Mrs. John A. Logan, Reminiscences of a Soldier's Wife: An Autobiography, Chapter 15: (search)
at he bowed to me and turned about, going around the railing, that protects the stairway, to the other side of the cabin. Thus he and General Logan did not meet. I was never so frightened in my life, because I did not know whether he would have the politeness to move or not, and if he had not, I am quite sure there would have been a personal altercation between him and General Logan, which both of us would have regretted extremely. A few days after our return from Fortress Monroe, Senator Spencer, of Alabama, came back to Washington, having been on a visit to his home. He was very much excited over what he called Lowe's foolhardiness. He hunted up Lowe and told him what he knew of the general's skill as a shot. He told Lowe how General Logan had a pair of the finest duelling pistols in the country, which he had won in a shooting contest, and that he used to practise, when they were all in the service together, shooting at a cap-box set on the head of a colored boy who though

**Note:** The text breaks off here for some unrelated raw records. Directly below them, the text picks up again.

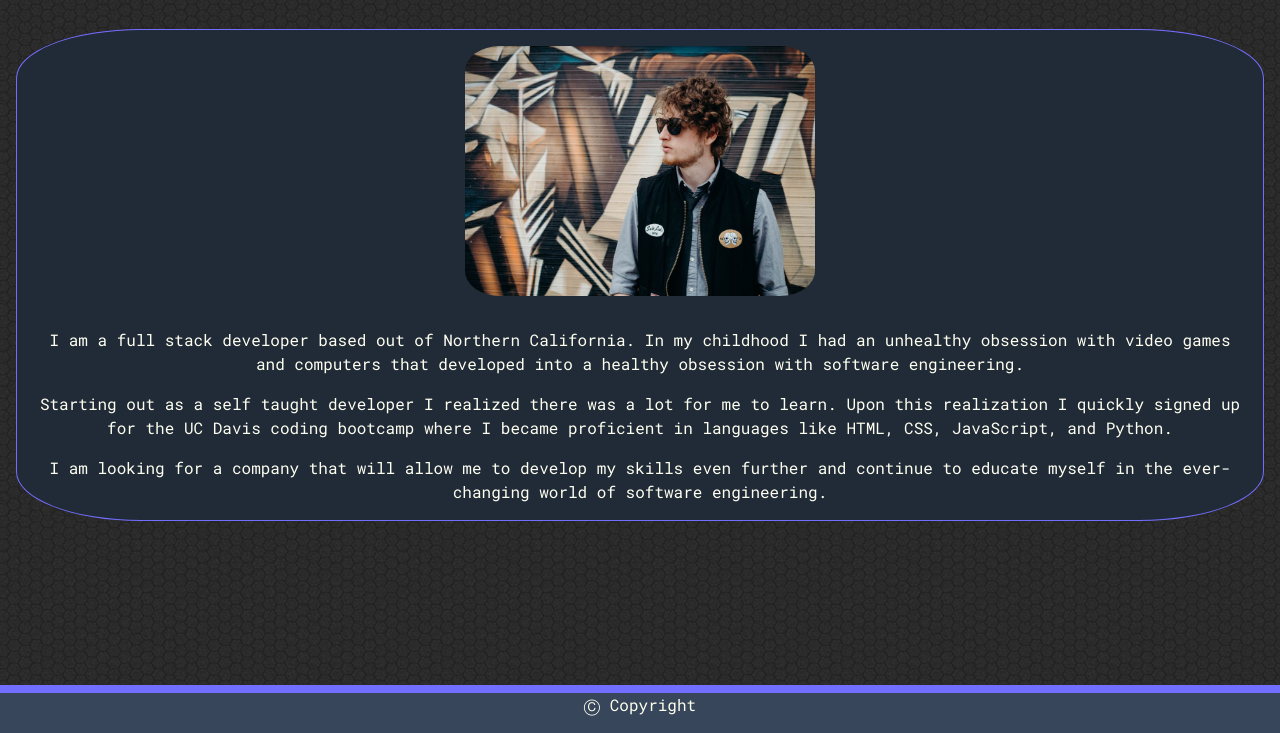
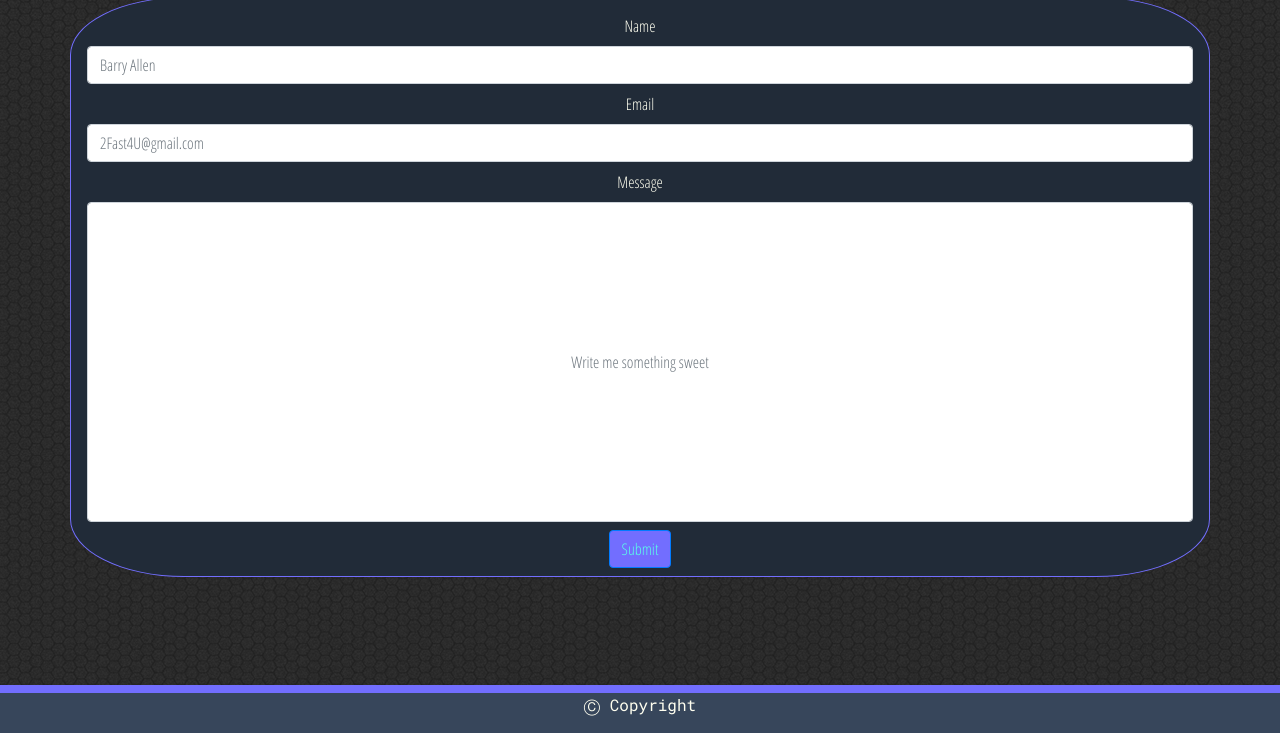
Before and after one commit to Drubaloo/ResponsivePortfolio, a plain HTML site: page contact.html in a window 1280 px wide. Shown: the part 67-800 px from the top of the page. Drawn offline with nearby package versions, Linux system fonts and the light colour scheme; a web font is replaced by a local one.

Commit message:
added contact page

```diff
--- a/contact.html
+++ b/contact.html
@@ -34,26 +34,28 @@
     </header>
 
     <!--Box with main content for a short bio-->
-    <div class="row mainContent border ">
-        <div class="col-md-12">
-            <img src="assets/images/Profile.jpg" alt="geek by wall" class="proPic">
-            <p class="info">I am a full stack developer based out of Northern California. In my childhood I had an
-                unhealthy
-                obsession
-                with
-                video games and computers that developed into a healthy obsession with software engineering.</p>
-            <p>Starting out as a self taught developer I realized there was a lot for me to learn. Upon this realization
-                I
-                quickly signed up for the UC Davis coding bootcamp where I became proficient in languages like HTML,
-                CSS,
-                JavaScript, and Python.</p>
+    <div class="container mainContent border m-auto p-2 ">
+        <form class="text-center">
+            <div class="form-group m-2">
+                <label for="Name">Name</label>
+                <input type="text" class="form-control" placeholder="Barry Allen">
+            </div>
 
-            <p>I am looking for a company that will allow me to develop my skills even further and continue to educate
-                myself in
-                the ever-changing world of software engineering.
+            <div class="form-group m-2">
+                <label for="email address">Email</label>
+                <input type="text" class="form-control" placeholder="2Fast4U@gmail.com">
+            </div>
 
-            </p>
-        </div>
+            <div class="form-group m-2">
+                <label for="Message">Message</label>
+                <input type="text" class="form-control text-center" style="height: 20rem;" placeholder="Write me something sweet">
+            </div>
+
+            <div class="text-center">
+                <button class="btn btn-primary portBtn">Submit</button>
+            </div>
+
+        </form>
     </div>
 
 
```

H. Wager Halleck , A. M. , Lieut. of Engineers, U. S. Army ., Elements of Military Art and Science; or, Course of Instruction in Strategy, Fortification, Tactis of Battles &c., Embracing the Duties of Staff, Infantry, Cavalry, Artillery and Engineers. Adapted to the Use of Volunteers and Militia., Chapter 6: military Polity—The means of national defence best suited to the character and condition of a country, with a brief account of those adopted by the several European powers. (search)
d, from data in the War-office, at a hundred and fifty dollars per man; while the cost of a militia force, under the same circumstances, making allowance for the difference in the expenses from sickness, waste of camp-furniture, equipments, &c., will be two hundred and fifty dollars per man. But in short campaigns, and in irregular warfare, like the expedition against Black Hawk and his Indians in the Northwest, and during the hostilities in Florida, the expenses of the militia, says Mr. Secretary Spencer, in a report to congress in 1842, invariably exceed those of regulars by at least three hundred per cent. It is further stated that fifty-five thousand militia were called into service during the Black Hawk and Florida wars, and that thirty millions of dollars have been expended in these conflicts.! When it is remembered that during these border wars our whole regular army did not exceed twelve or thirteen thousand men, it will not be difficult to perceive why our military establis
1 2 3 4 5 6 ...